___ DATA PROVIDED

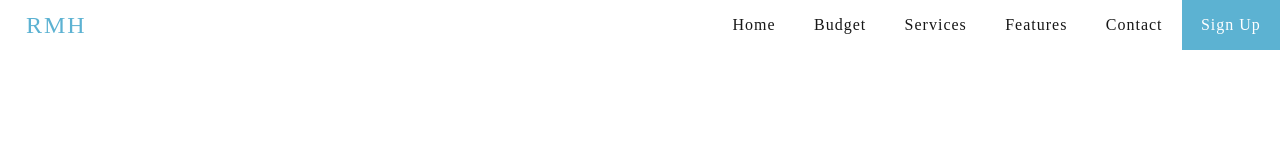
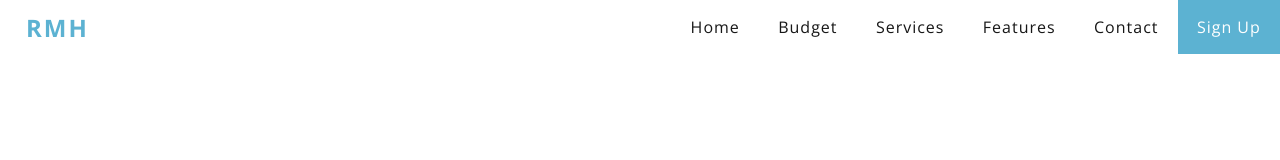
Before and after one commit to ekm383/restaurantmarketinghawaii, a Gatsby site: page / in a window 1280 px wide. Built offline with nearby package versions, Linux system fonts and the light colour scheme; Gatsby itself is replaced by a stand-in of ours.

Commit message:
Header Links Sizing Done

```diff
--- a/gatsby-config.js
+++ b/gatsby-config.js
@@ -34,6 +34,17 @@ module.exports = {
         icon: `src/images/gatsby-icon.png`, // This path is relative to the root of the site.
       },
     },
+    {
+      resolve: `gatsby-plugin-prefetch-google-fonts`,
+      options: {
+        fonts: [
+          {
+            family: `Open Sans`,
+            variants: [`400`, `700`]
+          },
+        ],
+      },
+    }
     // this (optional) plugin enables Progressive Web App + Offline functionality
     // To learn more, visit: https://gatsby.dev/offline
     // `gatsby-plugin-offline`,
--- a/package.json
+++ b/package.json
@@ -10,6 +10,7 @@
     "gatsby-image": "^2.2.39",
     "gatsby-plugin-manifest": "^2.2.39",
     "gatsby-plugin-offline": "^3.0.32",
+    "gatsby-plugin-prefetch-google-fonts": "^1.4.3",
     "gatsby-plugin-react-helmet": "^3.1.21",
     "gatsby-plugin-sharp": "^2.4.12",
     "gatsby-plugin-styled-components": "^3.1.20",
--- a/src/components/globals/navbar/NavBarHeader.js
+++ b/src/components/globals/navbar/NavBarHeader.js
@@ -38,6 +38,7 @@ const HeaderWrapper = styled.div`
   }
   .logo {
     font-size: 1.5rem;
+    font-weight: 700;
     letter-spacing: 2px;
     margin-left: 10px;
     color: var(--mainBlue)
--- a/src/components/globals/navbar/NavBarLinks.js
+++ b/src/components/globals/navbar/NavBarLinks.js
@@ -61,9 +61,9 @@ const LinkWrapper = styled.ul`
   .nav-link {
     display: block;
     text-decoration: none;
-    padding: 1rem 1.2rem;
+    padding: 0.5rem 1.2rem;
     color: var(--darkGray);
-    font-size: 1rem;
+    font-size: 0.8rem;
     text-transform: capitalize;
     letter-spacing: 1px;
     cursor: pointer;
@@ -71,7 +71,7 @@ const LinkWrapper = styled.ul`
     &:hover {
       background: var(--darkGray);
       color: var(--white);
-      padding: 1rem 1.2rem;
+      padding: 0.5rem 1.2rem;
     }
   }
   li:nth-child(6) {
@@ -80,15 +80,20 @@ const LinkWrapper = styled.ul`
   li:nth-child(6) > a {
     color: var(--white);
   }
-  height: ${props => (props.open ? "300px" : "0px")};
+  height: ${props => (props.open ? "330px" : "0px")};
   overflow: hidden;
   transition: all 0.3s ease-in-out;
   @media (min-width: 768px) {
     height: auto;
     display: flex;
+    .nav-link{
+      padding: 1rem 1.2rem;
+      font-size: 1rem;
+    }
     .nav-link:hover {
         background: var(--white);
         color: var(--mainBlue);
+        padding: 1rem 1.2rem;
     }
     li:nth-child(6) > a:hover {
       color: var(--mainBlue);
--- a/src/components/layout.css
+++ b/src/components/layout.css
@@ -12,6 +12,7 @@
 }
 
 body {
+  font-family: 'Open Sans';
   background-color: var(--white);
   color: var(--darkGray);
 }
```
Also changed, not shown: 1 other file.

______

Scan the entries above for the word "globals". Report the lines that hold it.

- TASK SOLUTION -
--- a/src/components/globals/navbar/NavBarHeader.js
+++ b/src/components/globals/navbar/NavBarHeader.js
--- a/src/components/globals/navbar/NavBarLinks.js
+++ b/src/components/globals/navbar/NavBarLinks.js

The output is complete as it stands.